  • Cheryl Mose-Temoke, Chairman
  • Larson Bill, Vice Chairman
  • Vincent Garcia
  • Charles Malotte
  • Gilbert Temoke
  • Casey Tom
  • Edna Tybo.[10]

Wells Band[edit]

The Wells Indian Colony, at 41°07′01″N 114°58′44″W / 41.11694°N 114.97889°W / 41.11694; -114.97889, was established in 1980 and is 80 acres (320,000 m2) large.[9] Their headquarters is in Wells, Nevada. 39 members live on the reservation, and total band enrollment is 177. Their current band council is as follows:

  • Paula Salazar, Chairperson
  • Steven Brady
  • Karen Franco
  • Harvey Healey.[10]

Notable Te-Moak Shoshone[edit]

  • Ned Blackhawk, a Te-Moak historian and professor at Yale University

Notes[edit]

  1. ^ Pritzker, 230
  2. ^ Thomas et al, 264
  3. ^ Schoppe-Hine, K. "Welcome." Te-Moak Tribe of Western Shoshone. 2007 (retrieved 16 Dec 2009)
  4. ^ Clemmer and Stewart, 549
  5. ^ a b Pritzker, 241
  6. ^ "Battle Mountain Election Results Finds A Familiar Face ." Te-Moak Tribe News Blog. 8 Dec 2011 (retrieved 26 Nov 2011)
  7. ^ "Battle Mountain Band." Te-Moak Tribe of Western Shoshone. (retrieved 16 Dec 2009)
  8. ^ "Elko Band." Te-Moak Tribe of Western Shoshone. (retrieved 16 Dec 2009)
  9. ^ a b Pritzer, 242
  10. ^ a b "South Fork Band." Te-Moak Tribe of Western Shoshone. (retrieved 16 Dec 2009)

References[edit]

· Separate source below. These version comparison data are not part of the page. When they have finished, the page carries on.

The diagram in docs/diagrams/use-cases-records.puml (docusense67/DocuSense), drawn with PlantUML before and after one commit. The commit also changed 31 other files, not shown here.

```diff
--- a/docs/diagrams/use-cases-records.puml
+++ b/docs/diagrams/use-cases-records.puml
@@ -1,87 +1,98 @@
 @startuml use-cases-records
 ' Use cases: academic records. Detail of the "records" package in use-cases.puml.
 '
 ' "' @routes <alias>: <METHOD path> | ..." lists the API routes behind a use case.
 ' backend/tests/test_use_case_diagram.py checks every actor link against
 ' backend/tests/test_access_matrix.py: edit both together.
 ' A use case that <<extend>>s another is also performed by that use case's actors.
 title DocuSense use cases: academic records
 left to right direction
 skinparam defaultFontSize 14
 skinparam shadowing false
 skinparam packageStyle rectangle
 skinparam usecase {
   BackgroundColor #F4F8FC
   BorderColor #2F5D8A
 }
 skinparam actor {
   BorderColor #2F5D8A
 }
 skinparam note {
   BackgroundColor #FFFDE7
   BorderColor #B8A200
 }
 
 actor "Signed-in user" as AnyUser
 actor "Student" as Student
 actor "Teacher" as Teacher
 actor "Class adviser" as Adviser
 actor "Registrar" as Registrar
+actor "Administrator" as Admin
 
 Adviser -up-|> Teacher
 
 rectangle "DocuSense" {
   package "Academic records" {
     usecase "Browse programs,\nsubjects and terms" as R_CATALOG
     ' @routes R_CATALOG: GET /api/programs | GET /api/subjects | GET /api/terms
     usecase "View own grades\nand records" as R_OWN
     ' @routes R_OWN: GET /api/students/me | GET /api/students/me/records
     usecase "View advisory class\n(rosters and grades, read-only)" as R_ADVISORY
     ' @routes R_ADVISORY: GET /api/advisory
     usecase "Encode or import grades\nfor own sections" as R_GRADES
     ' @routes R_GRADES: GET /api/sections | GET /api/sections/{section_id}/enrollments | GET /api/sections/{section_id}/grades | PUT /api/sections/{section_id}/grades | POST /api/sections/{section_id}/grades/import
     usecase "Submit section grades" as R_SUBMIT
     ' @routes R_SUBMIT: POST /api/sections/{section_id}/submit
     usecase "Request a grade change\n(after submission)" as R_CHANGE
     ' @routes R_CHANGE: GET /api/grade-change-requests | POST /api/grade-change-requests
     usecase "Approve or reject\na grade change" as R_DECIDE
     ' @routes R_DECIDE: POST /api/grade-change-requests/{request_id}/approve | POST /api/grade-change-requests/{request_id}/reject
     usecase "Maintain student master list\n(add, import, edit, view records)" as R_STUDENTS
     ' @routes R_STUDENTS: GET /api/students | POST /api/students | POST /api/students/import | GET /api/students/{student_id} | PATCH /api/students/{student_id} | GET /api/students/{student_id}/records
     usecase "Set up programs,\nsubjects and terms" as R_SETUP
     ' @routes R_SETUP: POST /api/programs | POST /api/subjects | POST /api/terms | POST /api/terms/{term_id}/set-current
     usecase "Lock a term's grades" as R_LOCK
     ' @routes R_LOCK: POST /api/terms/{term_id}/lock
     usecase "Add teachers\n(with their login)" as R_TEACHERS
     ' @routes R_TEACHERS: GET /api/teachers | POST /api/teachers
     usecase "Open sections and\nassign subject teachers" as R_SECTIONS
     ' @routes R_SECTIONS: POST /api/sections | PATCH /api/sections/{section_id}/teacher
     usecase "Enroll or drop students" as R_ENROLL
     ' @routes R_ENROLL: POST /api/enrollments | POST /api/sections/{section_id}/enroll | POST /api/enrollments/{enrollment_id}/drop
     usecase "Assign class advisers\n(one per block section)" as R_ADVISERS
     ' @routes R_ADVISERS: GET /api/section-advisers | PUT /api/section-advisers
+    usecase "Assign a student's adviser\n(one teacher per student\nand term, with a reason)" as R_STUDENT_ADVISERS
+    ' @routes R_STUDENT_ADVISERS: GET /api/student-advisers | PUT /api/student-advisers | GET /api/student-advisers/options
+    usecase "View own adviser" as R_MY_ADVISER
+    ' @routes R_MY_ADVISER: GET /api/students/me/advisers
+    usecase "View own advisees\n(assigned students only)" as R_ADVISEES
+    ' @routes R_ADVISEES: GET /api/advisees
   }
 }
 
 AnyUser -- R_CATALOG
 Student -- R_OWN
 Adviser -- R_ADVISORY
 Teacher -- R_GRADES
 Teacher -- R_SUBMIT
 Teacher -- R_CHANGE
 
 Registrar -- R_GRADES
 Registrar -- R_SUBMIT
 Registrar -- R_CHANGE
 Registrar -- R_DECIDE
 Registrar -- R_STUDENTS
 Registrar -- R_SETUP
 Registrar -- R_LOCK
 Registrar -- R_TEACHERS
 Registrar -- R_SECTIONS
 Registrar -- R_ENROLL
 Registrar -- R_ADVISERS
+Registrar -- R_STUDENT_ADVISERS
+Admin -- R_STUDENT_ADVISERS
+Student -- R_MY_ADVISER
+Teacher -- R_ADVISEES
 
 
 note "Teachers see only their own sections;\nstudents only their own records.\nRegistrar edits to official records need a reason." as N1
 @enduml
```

  • Clemmer, Richard O. and Omer C. Stewart. "Treaties, Reservations, and Claims." D'Azevedo, Warren L., Volume Editor. Handbook of North American Indians, Volume 11: Great Basin. Washington, DC: Smithsonian Institution, 1986. ISBN 978-0-16-004581-3.
  • Pritzker, Barry M. A Native American Encyclopedia: History, Culture, and Peoples. Oxford: Oxford University Press, 2000. ISBN 978-0-19-513877-1.
  • Thomas, David Hurst, Lorann S. A. Pendleton, and Stephen C. Cappannari. "Western Shoshone." D'Azevedo, Warren L., Volume Editor. Handbook of North American Indians, Volume 11: Great Basin. Washington, DC: Smithsonian Institution, 1986. ISBN 978-0-16-004581-3.

External links[edit]